Can Cannabis Help COPD In Any Way?

Fortunately, cannabis can be used in many different ways and not just by smoking. There are edibles, capsules, tinctures, and oils for the convenience of people who want to avoid throat and lung irritation due to smoking. So, can cannabis be used as medical marijuana to help manage the symptoms of COPD?

There isn’t a straightforward answer to this question either, however, THC (tetrahydrocannabinol) and CBD (cannabidiol) have been used in animal and human studies to examine their effect on lung health.

One 2014 animal study has found that CBD could have bronchodilating properties by lowering the resistance of airflow and making breathing easier. Similarly, another animal study has found that CBD administration decreased lung inflammation, which, theoretically, could help with some of the symptoms that COPD patients experience.

Additional Sources

Chatkin, J. M., Zabert, G., Zabert, I., Chatkin, G., Jiménez-Ruiz, C. A., de Granda-Orive, J. I., Buljubasich, D., Solano Reina, S., Figueiredo, A., Ravara, S., Riesco Miranda, J. A., & Gratziou, C. (2017). Lung disease associated with marijuana use.
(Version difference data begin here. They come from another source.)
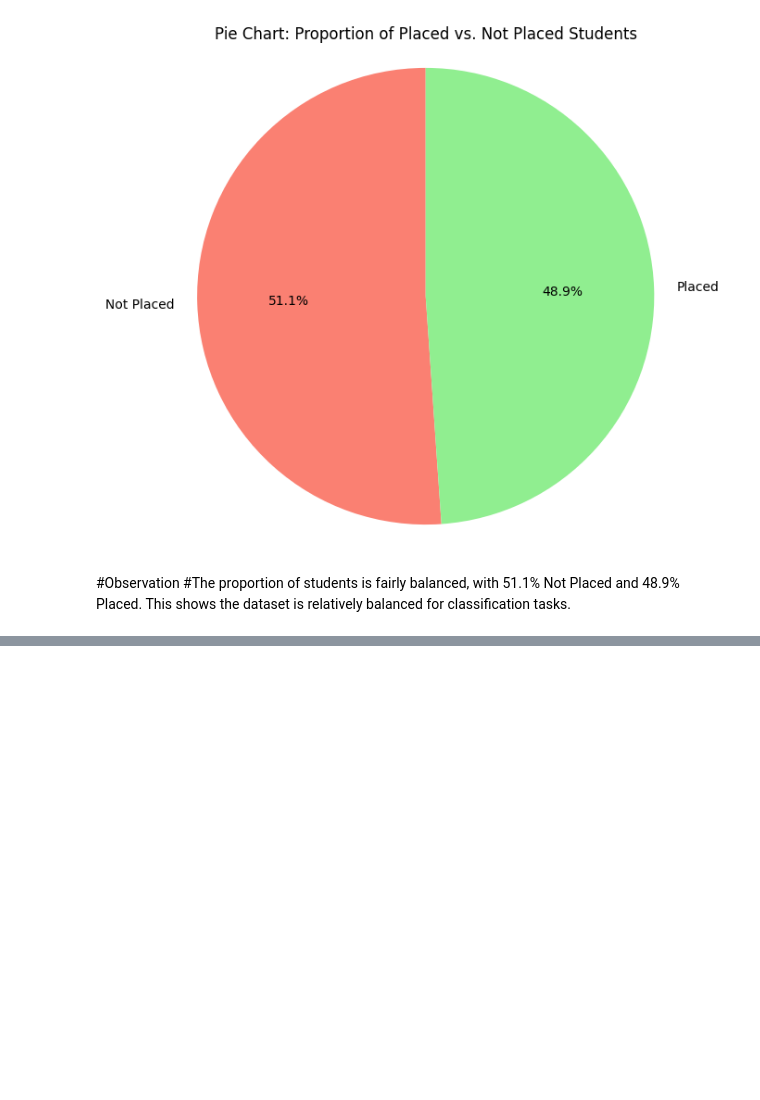
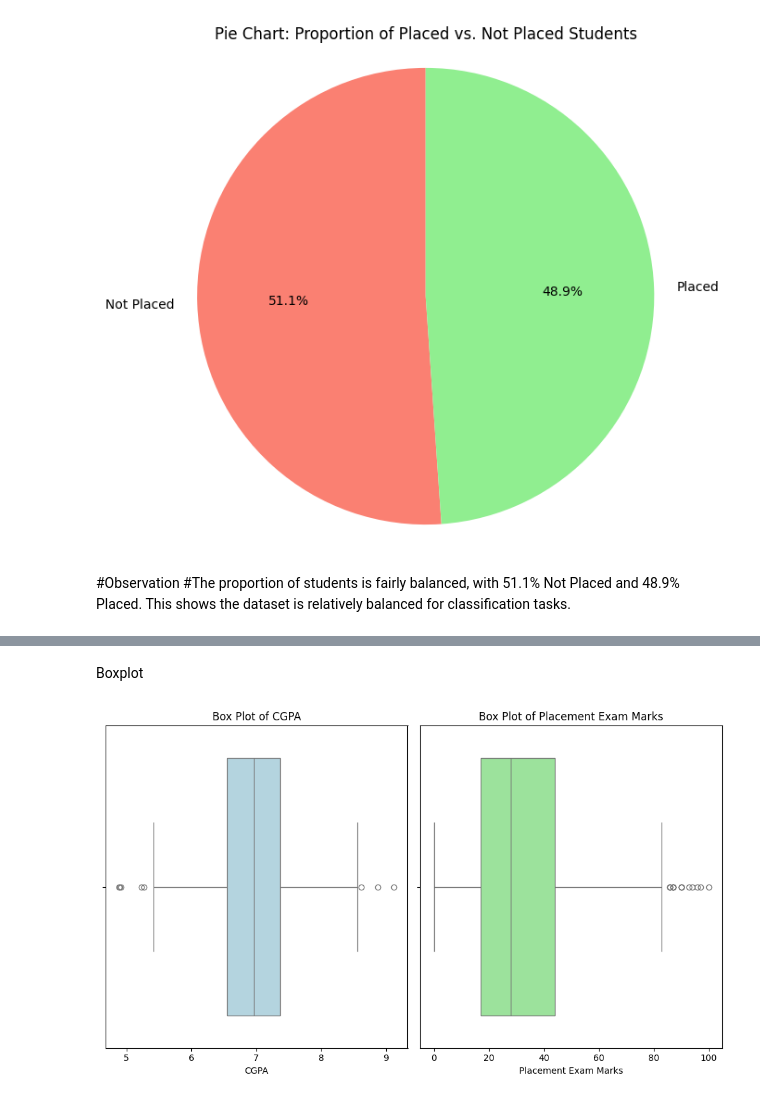
Before and after one commit to sathwikkompalli1/ML-lab, a Jupyter notebook: AP23110011582_lab8plots.ipynb, the cells around one changed output, grey strips where cells are left out. Saved outputs shown, nothing was run; the diff lists cells and outputs as text; code cells hidden in the pictures; blank space fills up the shorter version.

```diff
--- a/AP23110011582_lab8plots.ipynb
+++ b/AP23110011582_lab8plots.ipynb
@@ -204,0 +91,18 @@ The dataset is almost perfectly balanced in terms of the target variable, with 4
+# %% [markdown]
+Boxplot
+# %%
+plt.figure(figsize=(10, 6))
+plt.subplot(1, 2, 1)
+sns.boxplot(x='cgpa', data=df, color='lightblue')
+plt.title('Box Plot of CGPA')
+plt.xlabel('CGPA')
+
+plt.subplot(1, 2, 2)
+sns.boxplot(x='placement_exam_marks', data=df, color='lightgreen')
+plt.title('Box Plot of Placement Exam Marks')
+plt.xlabel('Placement Exam Marks')
+
+plt.tight_layout()
+plt.show()
+# %% [output]
+[figure, added]
```
Also changed, not shown: parts of 22 cells of this notebook.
Archivos de Bronconeumología (English Edition), 53(9), 510–515. https://doi.org/10.1016/j.arbr.2017.07.010

Ribeiro, L., Ind, P. Effect of cannabis smoking on lung function and respiratory symptoms: a structured literature review. npj Prim Care Resp Med 26, 16071 (2016). https://doi.org/10.1038/npjpcrm.2016.71

Tashkin, D. P. (2013). Effects of marijuana smoking on the lung. Annals of the American Thoracic Society, 10(3), 239–247. https://doi.org/10.1513/annalsats.201212-127fr

Tashkin DP (2009). Does smoking marijuana increase the risk of chronic obstructive pulmonary disease?. CMAJ : Canadian Medical Association journal = journal de l’Association medicale canadienne, 180(8), 797–798. https://doi.org/10.1503/cmaj.090142

A passionate advocate for the benefits of cannabis. Fraser Horton, who has a background in botany and a strong love of nature, has spent years researching how cannabis affects the body and mind. He established Leaf Nation in 2020, where he has devoted himself to educating people about the legalisation of marijuana and its safe and responsible use. Fraser is committed to highlighting cannabis’ potential for improving wellness and working to dispel the stigma associated with its use.


The information presented on this page is provided as a public service to aid in education and is derived from sources believed to be reliable. Readers are responsible for making their own assessment of the topics discussed here. In no event shall Leaf Nation be held reliable for any injury, loss or damage that could happen if using or abusing drugs.